Version difference data
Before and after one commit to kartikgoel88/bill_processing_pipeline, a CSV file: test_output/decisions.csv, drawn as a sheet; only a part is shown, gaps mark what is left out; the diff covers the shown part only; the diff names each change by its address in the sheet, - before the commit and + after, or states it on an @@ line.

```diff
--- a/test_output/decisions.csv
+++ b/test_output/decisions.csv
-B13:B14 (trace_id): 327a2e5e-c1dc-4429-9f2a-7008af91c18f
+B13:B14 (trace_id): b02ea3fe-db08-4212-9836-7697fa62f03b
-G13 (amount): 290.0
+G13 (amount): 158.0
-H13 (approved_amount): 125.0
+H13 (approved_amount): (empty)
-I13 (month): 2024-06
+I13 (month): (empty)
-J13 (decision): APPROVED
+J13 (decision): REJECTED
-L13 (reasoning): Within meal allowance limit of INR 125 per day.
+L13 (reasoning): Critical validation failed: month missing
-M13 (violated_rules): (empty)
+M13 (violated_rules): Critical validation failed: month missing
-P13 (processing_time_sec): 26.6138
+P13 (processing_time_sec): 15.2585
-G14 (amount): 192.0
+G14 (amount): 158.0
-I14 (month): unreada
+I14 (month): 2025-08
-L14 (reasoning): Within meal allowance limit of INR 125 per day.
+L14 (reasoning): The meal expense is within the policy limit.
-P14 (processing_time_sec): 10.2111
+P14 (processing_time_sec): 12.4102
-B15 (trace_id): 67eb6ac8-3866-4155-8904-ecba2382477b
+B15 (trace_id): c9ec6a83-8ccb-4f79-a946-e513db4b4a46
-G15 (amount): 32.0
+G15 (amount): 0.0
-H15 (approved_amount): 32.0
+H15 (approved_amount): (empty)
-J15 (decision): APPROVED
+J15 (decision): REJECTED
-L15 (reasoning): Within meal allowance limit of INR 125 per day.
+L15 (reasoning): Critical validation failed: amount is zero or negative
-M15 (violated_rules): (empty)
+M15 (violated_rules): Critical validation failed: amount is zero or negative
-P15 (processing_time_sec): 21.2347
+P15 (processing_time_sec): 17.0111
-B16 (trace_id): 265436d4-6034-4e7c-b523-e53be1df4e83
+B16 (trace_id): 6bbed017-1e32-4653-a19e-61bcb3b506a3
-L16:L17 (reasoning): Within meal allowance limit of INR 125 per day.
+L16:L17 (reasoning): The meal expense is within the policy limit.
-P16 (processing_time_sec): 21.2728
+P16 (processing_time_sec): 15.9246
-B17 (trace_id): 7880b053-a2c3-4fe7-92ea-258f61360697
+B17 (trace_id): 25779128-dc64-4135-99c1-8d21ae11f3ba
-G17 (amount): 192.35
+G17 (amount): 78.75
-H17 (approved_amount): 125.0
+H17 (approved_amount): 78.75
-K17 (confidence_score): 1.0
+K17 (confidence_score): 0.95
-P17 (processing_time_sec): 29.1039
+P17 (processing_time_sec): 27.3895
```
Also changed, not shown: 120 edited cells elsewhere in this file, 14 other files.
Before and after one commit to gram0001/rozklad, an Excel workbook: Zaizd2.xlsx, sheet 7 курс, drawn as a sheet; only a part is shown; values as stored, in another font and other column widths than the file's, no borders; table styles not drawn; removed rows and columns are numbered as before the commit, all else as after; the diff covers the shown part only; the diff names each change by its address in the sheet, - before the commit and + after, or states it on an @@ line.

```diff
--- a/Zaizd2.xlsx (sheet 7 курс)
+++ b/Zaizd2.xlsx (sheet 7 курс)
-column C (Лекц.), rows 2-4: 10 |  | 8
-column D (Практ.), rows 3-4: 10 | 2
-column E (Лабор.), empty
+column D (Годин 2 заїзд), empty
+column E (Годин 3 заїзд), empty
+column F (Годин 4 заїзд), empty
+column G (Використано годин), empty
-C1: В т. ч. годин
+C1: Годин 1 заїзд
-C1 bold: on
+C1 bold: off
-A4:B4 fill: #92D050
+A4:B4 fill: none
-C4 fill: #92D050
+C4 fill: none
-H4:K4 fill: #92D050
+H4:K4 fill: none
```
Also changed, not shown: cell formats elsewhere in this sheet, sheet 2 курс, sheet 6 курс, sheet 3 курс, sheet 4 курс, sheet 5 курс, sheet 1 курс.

### TASK ITEM
All of the entries above need to be set down again exactly.

### TASK OUTPUT
Before and after one commit to kartikgoel88/bill_processing_pipeline, a CSV file: test_output/decisions.csv, drawn as a sheet; only a part is shown, gaps mark what is left out; the diff covers the shown part only; the diff names each change by its address in the sheet, - before the commit and + after, or states it on an @@ line.

```diff
--- a/test_output/decisions.csv
+++ b/test_output/decisions.csv
-B13:B14 (trace_id): 327a2e5e-c1dc-4429-9f2a-7008af91c18f
+B13:B14 (trace_id): b02ea3fe-db08-4212-9836-7697fa62f03b
-G13 (amount): 290.0
+G13 (amount): 158.0
-H13 (approved_amount): 125.0
+H13 (approved_amount): (empty)
-I13 (month): 2024-06
+I13 (month): (empty)
-J13 (decision): APPROVED
+J13 (decision): REJECTED
-L13 (reasoning): Within meal allowance limit of INR 125 per day.
+L13 (reasoning): Critical validation failed: month missing
-M13 (violated_rules): (empty)
+M13 (violated_rules): Critical validation failed: month missing
-P13 (processing_time_sec): 26.6138
+P13 (processing_time_sec): 15.2585
-G14 (amount): 192.0
+G14 (amount): 158.0
-I14 (month): unreada
+I14 (month): 2025-08
-L14 (reasoning): Within meal allowance limit of INR 125 per day.
+L14 (reasoning): The meal expense is within the policy limit.
-P14 (processing_time_sec): 10.2111
+P14 (processing_time_sec): 12.4102
-B15 (trace_id): 67eb6ac8-3866-4155-8904-ecba2382477b
+B15 (trace_id): c9ec6a83-8ccb-4f79-a946-e513db4b4a46
-G15 (amount): 32.0
+G15 (amount): 0.0
-H15 (approved_amount): 32.0
+H15 (approved_amount): (empty)
-J15 (decision): APPROVED
+J15 (decision): REJECTED
-L15 (reasoning): Within meal allowance limit of INR 125 per day.
+L15 (reasoning): Critical validation failed: amount is zero or negative
-M15 (violated_rules): (empty)
+M15 (violated_rules): Critical validation failed: amount is zero or negative
-P15 (processing_time_sec): 21.2347
+P15 (processing_time_sec): 17.0111
-B16 (trace_id): 265436d4-6034-4e7c-b523-e53be1df4e83
+B16 (trace_id): 6bbed017-1e32-4653-a19e-61bcb3b506a3
-L16:L17 (reasoning): Within meal allowance limit of INR 125 per day.
+L16:L17 (reasoning): The meal expense is within the policy limit.
-P16 (processing_time_sec): 21.2728
+P16 (processing_time_sec): 15.9246
-B17 (trace_id): 7880b053-a2c3-4fe7-92ea-258f61360697
+B17 (trace_id): 25779128-dc64-4135-99c1-8d21ae11f3ba
-G17 (amount): 192.35
+G17 (amount): 78.75
-H17 (approved_amount): 125.0
+H17 (approved_amount): 78.75
-K17 (confidence_score): 1.0
+K17 (confidence_score): 0.95
-P17 (processing_time_sec): 29.1039
+P17 (processing_time_sec): 27.3895
```
Also changed, not shown: 120 edited cells elsewhere in this file, 14 other files.
Before and after one commit to gram0001/rozklad, an Excel workbook: Zaizd2.xlsx, sheet 7 курс, drawn as a sheet; only a part is shown; values as stored, in another font and other column widths than the file's, no borders; table styles not drawn; removed rows and columns are numbered as before the commit, all else as after; the diff covers the shown part only; the diff names each change by its address in the sheet, - before the commit and + after, or states it on an @@ line.

```diff
--- a/Zaizd2.xlsx (sheet 7 курс)
+++ b/Zaizd2.xlsx (sheet 7 курс)
-column C (Лекц.), rows 2-4: 10 |  | 8
-column D (Практ.), rows 3-4: 10 | 2
-column E (Лабор.), empty
+column D (Годин 2 заїзд), empty
+column E (Годин 3 заїзд), empty
+column F (Годин 4 заїзд), empty
+column G (Використано годин), empty
-C1: В т. ч. годин
+C1: Годин 1 заїзд
-C1 bold: on
+C1 bold: off
-A4:B4 fill: #92D050
+A4:B4 fill: none
-C4 fill: #92D050
+C4 fill: none
-H4:K4 fill: #92D050
+H4:K4 fill: none
```
Also changed, not shown: cell formats elsewhere in this sheet, sheet 2 курс, sheet 6 курс, sheet 3 курс, sheet 4 курс, sheet 5 курс, sheet 1 курс.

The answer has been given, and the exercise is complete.